The test fleet began its second flight only two days later, and by October 6th had logged 100 hours of airtime. By the end of the year, four of the five aircraft had joined the test fleet, with ships three and four in American and United liveries, respectively.

Deliveries were first made to American and United on June 29th, 1971, in a joint ceremony. Following the ceremony, both airplanes taxied out to the runway and took off. As the airplane had received a provisional FAA approval, the carrier’s could begin crew and flight training, but were unable to start service. Four weeks later the airplane received its FAA Type and Production Certificates, allowing the carriers to begin scheduled service.


With these regulatory obstacles cleared, American and United raced to be the first to begin scheduled DC-10 service. Initially American was to run the airplane between Chicago and Washington, DC but then switched to Chicago and LA on August 17th. United then planned to begin service on August 14th between San Francisco and Washington, DC. But American slid up the entry into service by two weeks, running flight AA184 from Los Angeles to Chicago on August 5th.
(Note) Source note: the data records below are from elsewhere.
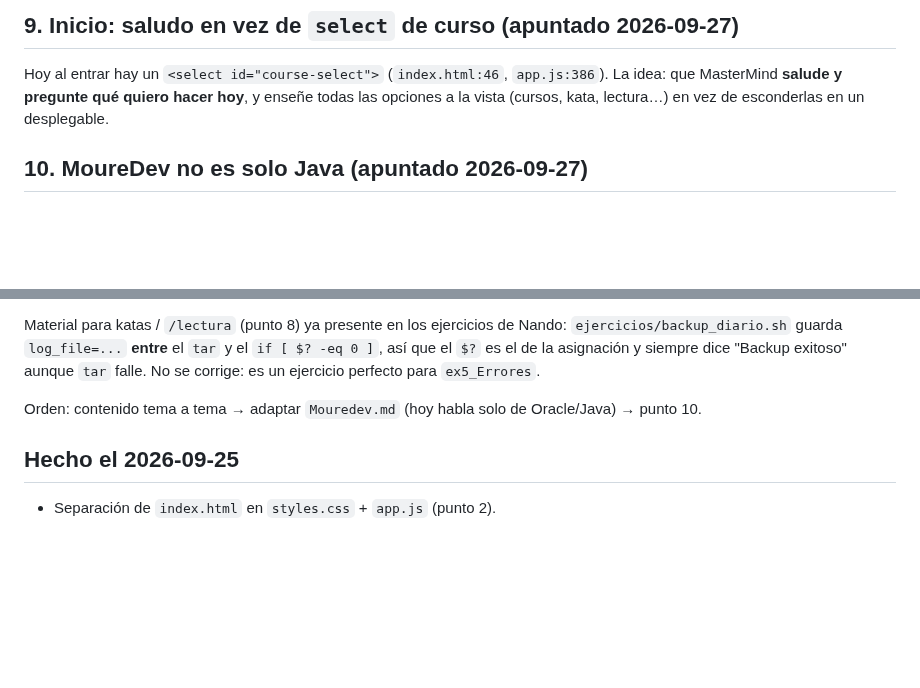
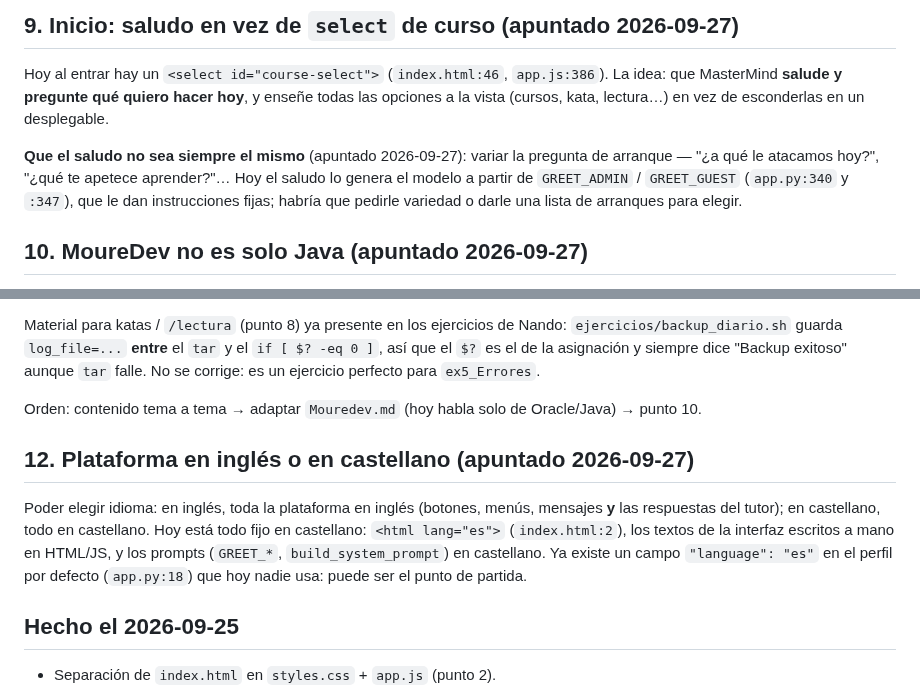
Before and after one commit to fvilpaz/MasterMind, a Markdown page: ROADMAP.md, 2 parts joined by grey strips. Drawn GitHub-style; blank space fills up the shorter version.

Commit message:
docs(roadmap): saludo variado y plataforma en inglés o castellano
Co-Authored-By: Claude Opus 5.5 <noreply@anthropic.com>

```diff
--- a/ROADMAP.md
+++ b/ROADMAP.md
@@ -70,6 +70,11 @@ Hoy al entrar hay un `<select id="course-select">` (`index.html:46`, `app.js:386
 MasterMind **salude y pregunte qué quiero hacer hoy**, y enseñe todas las opciones a la vista
 (cursos, kata, lectura…) en vez de esconderlas en un desplegable.
 
+**Que el saludo no sea siempre el mismo** (apuntado 2026-09-27): variar la pregunta de arranque —
+"¿a qué le atacamos hoy?", "¿qué te apetece aprender?"… Hoy el saludo lo genera el modelo a partir
+de `GREET_ADMIN` / `GREET_GUEST` (`app.py:340` y `:347`), que le dan instrucciones fijas; habría que
+pedirle variedad o darle una lista de arranques para elegir.
+
 ## 10. MoureDev no es solo Java (apuntado 2026-09-27)
 
 `COURSE_ROOTS = {'cs50': 'cs50', 'mouredev': 'Moure/java'}` (`app.py:77`): MoureDev está
@@ -111,6 +116,14 @@ corrige: es un ejercicio perfecto para `ex5_Errores`.
 
 Orden: contenido tema a tema → adaptar `Mouredev.md` (hoy habla solo de Oracle/Java) → punto 10.
 
+## 12. Plataforma en inglés o en castellano (apuntado 2026-09-27)
+
+Poder elegir idioma: en inglés, toda la plataforma en inglés (botones, menús, mensajes **y** las
+respuestas del tutor); en castellano, todo en castellano. Hoy está todo fijo en castellano:
+`<html lang="es">` (`index.html:2`), los textos de la interfaz escritos a mano en HTML/JS, y los
+prompts (`GREET_*`, `build_system_prompt`) en castellano. Ya existe un campo `"language": "es"` en el
+perfil por defecto (`app.py:18`) que hoy nadie usa: puede ser el punto de partida.
+
 ## Hecho el 2026-09-25
 
 - Separación de `index.html` en `styles.css` + `app.js` (punto 2).
```
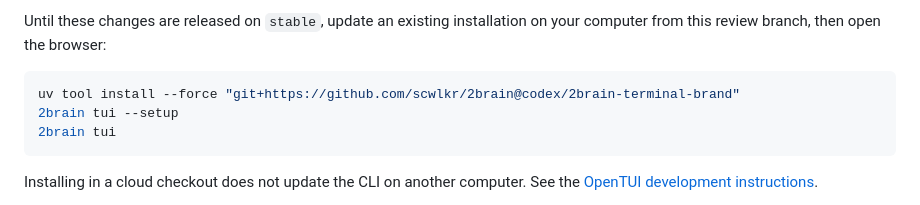
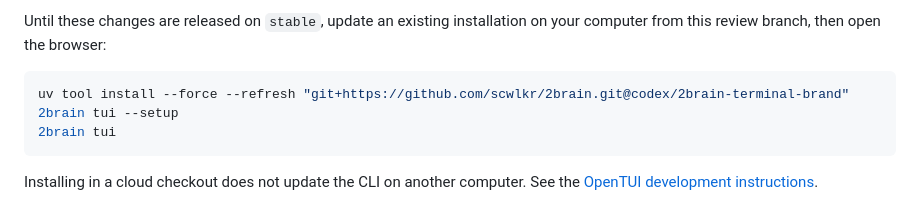
Before and after one commit to scwlkr/2brain, a Markdown page: README.md, the part around the change. Rendered like a GitHub page.

Commit message:
Use canonical Git URL and refresh local update installs

````diff
--- a/README.md
+++ b/README.md
@@ -83,7 +83,7 @@ Until these changes are released on `stable`, update an existing installation
 on your computer from this review branch, then open the browser:
 
 ```sh
-uv tool install --force "git+https://github.com/scwlkr/2brain@codex/2brain-terminal-brand"
+uv tool install --force --refresh "git+https://github.com/scwlkr/2brain.git@codex/2brain-terminal-brand"
 2brain tui --setup
 2brain tui
 ```
````
Also changed, not shown: 1 other file.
As the airplane entered service, both airlines  struggled to fill cabins due to the recession, and came up with a creative way to solve this problem: lounges. American added a first-class lounge in the very forward of the airplane, and a coach lounge in the rear. United added a lounge for each cabin as well, adding them fore and aft the galley, respectively. The lounges were incorporated on a number of other carriers, though as the global economy ramped back up carriers quickly ditched them again in favor of paying seats.

By the end of 1971 a total of 136 aircraft were on firm order, with 80 options. New carriers included Air New Zealand, KLM, National, Swissair, and Western. The orders also now included the derivativeSeries-30. This new variation, which was technically launched in the summer of 1969, featured GE CF6-50A engines at 49k pounds of thrust each, a new payload to 104k pounds, and a range of 4,750 miles. It also featured the now well-known center main wheel bogie to support the increase in weight.  It would go on to be the most popular of the nearly one dozen variations introduced before the type was retired.

Editor’s Note: Check back tomorrow for part two: Problems, Popularity, and Post-Production!